So what are regulators doing to help manage these risks?

Global approach

Of course, there are a range of existing legal and regulatory obligations (such as data protection, copyright, equality and product liability laws) which govern the use of AI and more broadly, issues such as data ethics and reputational protection are increasingly important.

However, alongside this, governments and regulators – both in the UK and internationally – are moving at pace to develop an approach to AI regulation, many even agreeing to work together in the world-first Bletchley Declaration (Declaration) which was agreed by countries including the UK, US, Canada, France, Germany, China, Japan and India.

Collective key themes in AI regulation have emerged around the world, with the Declaration affirming the importance of a global approach to AI. Key themes from the Declaration and internationally include: safety and security (particularly the protection of individual rights), transparency, together with risk-based approaches and assessments.

However, there is still no uniform global approach to exactly how AI is regulated with different countries taking different approaches. Some (such as China) already have laws in force, some are deciding not to introduce overall binding regulations as yet (for example, Japan, which has instead focused on non-binding guidance so far), and others (such as the EU, US and UK) have plans to regulate in some form.

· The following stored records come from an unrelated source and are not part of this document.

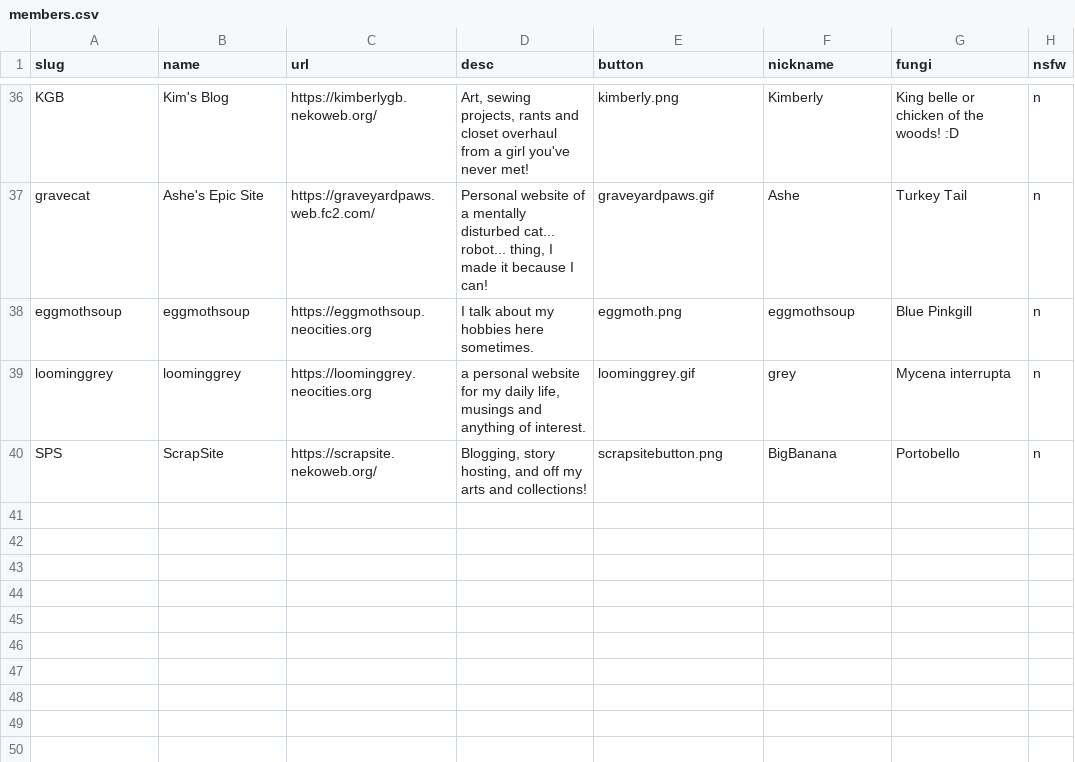
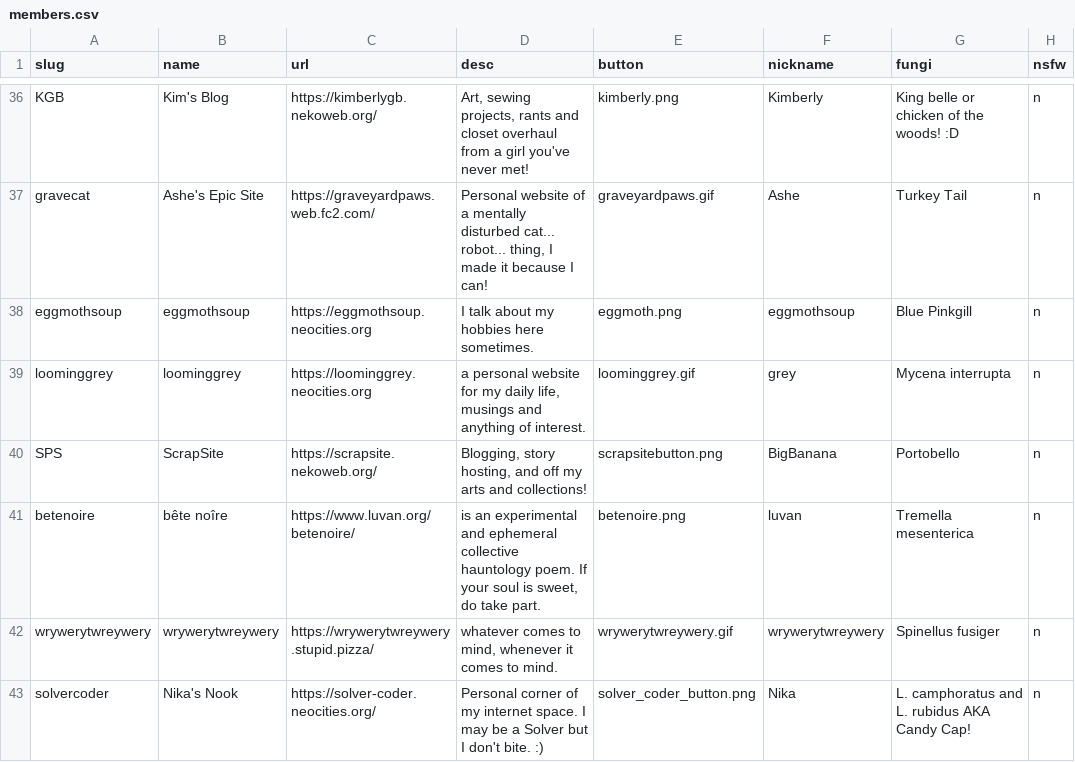
Before and after one commit to RodFireProductions/void.shrooms, a CSV file: _data/members.csv, drawn as a sheet; only a part is shown, gaps mark what is left out; the diff names each change by its address in the sheet, - before the commit and + after, or states it on an @@ line.

Commit message:
three for one special
luvan, wrywerytwreywery, and Nika

```diff
--- a/_data/members.csv
+++ b/_data/members.csv
+row 41: betenoire | bête noîre | https://www.luvan.org/betenoire/ | is an experimental and ephemeral collective hauntology poem. If your soul is sweet, do take part. | betenoire.png | luvan | Tremella mesenterica | n
+row 42: wrywerytwreywery | wrywerytwreywery | https://wrywerytwreywery.stupid.pizza/ | whatever comes to mind, whenever it comes to mind. | wrywerytwreywery.gif | wrywerytwreywery | Spinellus fusiger | n
+row 43: solvercoder | Nika's Nook | https://solver-coder.neocities.org/ | Personal corner of my internet space. I may be a Solver but I don't bite. :) | solver_coder_button.png | Nika | L. camphoratus and L. rubidus AKA Candy Cap! | n
```
Also changed, not shown: 4 other files.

The EU, in particular, is taking a robust, risk-based approach. The draft EU AI Act, on which political agreement was reached on 9 December 2023, focuses on the protection of rights and transparency, with certain AI use cases being prohibited, and others being considered high risk (with additional measures, such as conformity assessments, being applied).

UK approach

However, in contrast to the EU approach, the UK Government, in its White Paper published on 29 March 2023 has proposed a principles based, sector led approach set out in its White Paper, titled: ‘A pro-innovation approach to AI regulation’. Rather than implementing a new AI regulatory framework, the UK has set out plans to adopt a principles-based and context-specific approach, under which existing regulators will govern the use of AI by those within their remit. This approach has both industry and inter-government departmental support.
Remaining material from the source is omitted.